What’s worse than getting stopped by police while brown? Getting thrown in jail by the Los Angeles Police Department while brown and wheezing from asthma.
Jorge Azucena made news headlines back in 2013, when Los Angeles police officers arrested him, ignored his pleas for medical assistance, tossed him into jail, and left him to die. Now, two horrifying official reports have come out, according to the Los Angeles Times.
The second LAPD clapped handcuffs on Azucena, the man pleaded for help:
“I can’t breathe, I can’t breathe. I have asthma, I have asthma.”
To which a sergeant callously replied:
“You can breathe just fine. You can talk, so you can breathe.”
Azucena begged for medical attention over and over again — usually it only takes one or two puffs of Albuterol or another bronchodilator to calm an asthma attack — but the Los Angeles police officers kept ignoring him.
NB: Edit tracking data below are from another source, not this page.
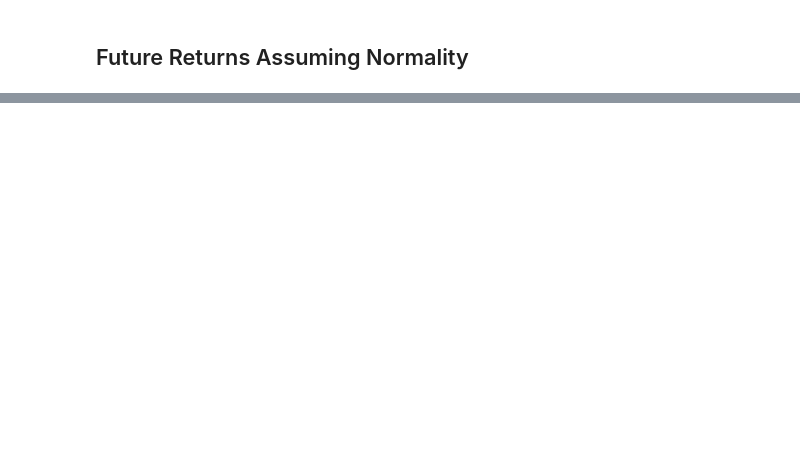
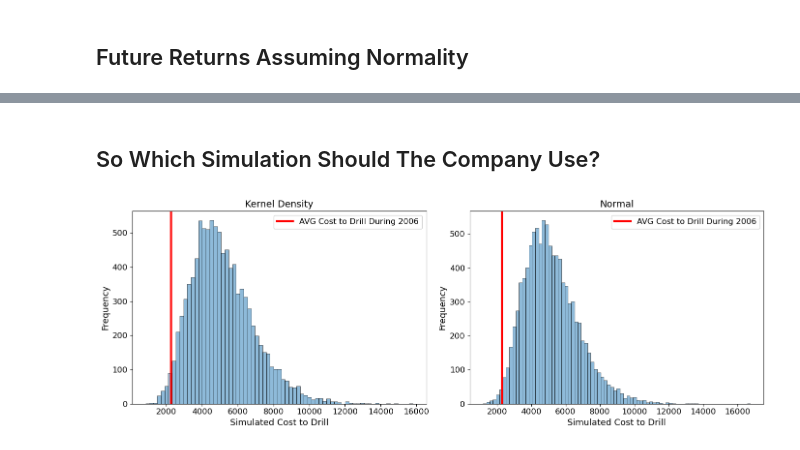
Before and after one commit to SterlingHayden/Simulation-and-Risk, a Jupyter notebook: HW/HW-01/HW-01.ipynb, the cells around one changed output, grey strips where cells are left out. Saved outputs shown, nothing was run; the diff lists cells and outputs as text; code cells hidden in the pictures; blank space fills up the shorter version.

```diff
--- a/HW/HW-01/HW-01.ipynb
+++ b/HW/HW-01/HW-01.ipynb
@@ -117,0 +134,27 @@ ax.axvline(x = df['AVG_Return'].iloc[-1], color = "red")
+# %% [markdown]
+## So Which Simulation Should The Company Use?
+# %%
+fig, axes = plt.subplots(1, 2, figsize=(14, 5))  # Create side-by-side plots
+
+# kde
+sns.histplot(data=data_kernel, ax=axes[0])
+axes[0].axvline(x=df['AVG_Cost'].iloc[-1], color="red", linewidth=3, label="AVG Cost to Drill During 2006")
+axes[0].set_xlabel("Simulated Cost to Drill", fontsize=13)
+axes[0].set_ylabel("Frequency", fontsize=13)
+axes[0].set_title("Kernel Density", fontsize=14)
+axes[0].legend(fontsize=12)
+axes[0].tick_params(axis="both", labelsize=12)
+
+# N
+sns.histplot(data=data_normal, ax=axes[1])
+axes[1].axvline(x=df['AVG_Cost'].iloc[-1], color="red", linewidth=3, label="AVG Cost to Drill During 2006")
+axes[1].set_xlabel("Simulated Cost to Drill", fontsize=13)
+axes[1].set_ylabel("Frequency", fontsize=13)
+axes[1].set_title("Normal", fontsize=14)  # Title
+axes[1].legend(fontsize=12)
+axes[1].tick_params(axis="both", labelsize=12)
+
+plt.tight_layout()
+plt.show()
+# %% [output]
+[figure, added]
```
Also changed, not shown: parts of 9 cells of this notebook.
Los Angeles police locked Azucena up and left him to die.
LA’s finest then booked Azucena and left him face down in a holding cell, where he lost consciousness. When they finally got him to a hospital, it was too late and Azucena died.
Nine officers, two sergeants, and Southwest Division Police Captain Paul Snell are the subjects of “ongoing internal investigations — along with a third sergeant who has since retired — and the county district’s attorney office is reviewing the case to see if they should press charges.
Robert Saltzman, a member of the Police Commission that oversees the LAPD indignantly told reporters:
“There should not be any question that when somebody in custody is heard to say ‘I cannot breathe,’ the officers should promptly call for an ambulance.”
LAPD Chief Charlie Beck declined to comment, of course.
Meanwhile, Azucena’s family didn’t even know police had arrested him. One relative told Dave Lopez from CBS 2 Los Angeles that when they called:
“They said that they didn’t have anyone in the holding tank that night and that they also didn’t have any John Does,”
Three days later, family members went to the Los Angeles Southwest Division police offices and discovered that Azucena had died. Azucena left behind his mother and his son, who was only one year old at the time.
CBS 2 adds that Los Angeles police told them a car chase had taken place before the arrest, and that Azucena had a criminal record. This pattern of police departments putting their black and brown victims on trial for their own murders to cover up police brutality, abuse, and misconduct has become wearisomely familiar.
Watch CBS 2’s heart-wrenching interview with Azucena’s grieving mother.
h/t Daily Kos.